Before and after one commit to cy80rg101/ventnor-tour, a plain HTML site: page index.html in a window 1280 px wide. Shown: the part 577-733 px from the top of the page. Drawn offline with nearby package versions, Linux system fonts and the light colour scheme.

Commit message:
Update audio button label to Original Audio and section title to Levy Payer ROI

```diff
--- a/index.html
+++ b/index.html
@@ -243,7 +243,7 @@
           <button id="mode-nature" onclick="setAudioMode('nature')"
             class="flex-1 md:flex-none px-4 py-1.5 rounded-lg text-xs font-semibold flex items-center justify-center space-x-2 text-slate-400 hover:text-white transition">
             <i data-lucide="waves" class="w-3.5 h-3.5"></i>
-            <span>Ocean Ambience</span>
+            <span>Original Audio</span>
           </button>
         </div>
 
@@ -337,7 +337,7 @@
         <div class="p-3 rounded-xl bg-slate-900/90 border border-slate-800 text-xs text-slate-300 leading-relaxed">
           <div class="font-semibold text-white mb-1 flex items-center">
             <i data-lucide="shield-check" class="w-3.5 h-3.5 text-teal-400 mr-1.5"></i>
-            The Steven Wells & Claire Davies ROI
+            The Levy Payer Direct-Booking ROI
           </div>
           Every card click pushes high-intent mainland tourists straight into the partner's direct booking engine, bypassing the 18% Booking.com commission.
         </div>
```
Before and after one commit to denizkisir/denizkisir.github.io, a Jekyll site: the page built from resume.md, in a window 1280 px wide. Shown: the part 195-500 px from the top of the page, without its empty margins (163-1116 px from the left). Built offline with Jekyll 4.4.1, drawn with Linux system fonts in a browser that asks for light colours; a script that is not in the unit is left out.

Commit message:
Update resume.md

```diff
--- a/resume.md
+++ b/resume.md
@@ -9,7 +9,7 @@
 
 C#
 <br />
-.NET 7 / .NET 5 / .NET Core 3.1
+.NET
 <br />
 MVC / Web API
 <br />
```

========

Task requirements:
All lines in the listing above that contain "text" should be shown.

Solution:
             class="flex-1 md:flex-none px-4 py-1.5 rounded-lg text-xs font-semibold flex items-center justify-center space-x-2 text-slate-400 hover:text-white transition">
         <div class="p-3 rounded-xl bg-slate-900/90 border border-slate-800 text-xs text-slate-300 leading-relaxed">
           <div class="font-semibold text-white mb-1 flex items-center">
             <i data-lucide="shield-check" class="w-3.5 h-3.5 text-teal-400 mr-1.5"></i>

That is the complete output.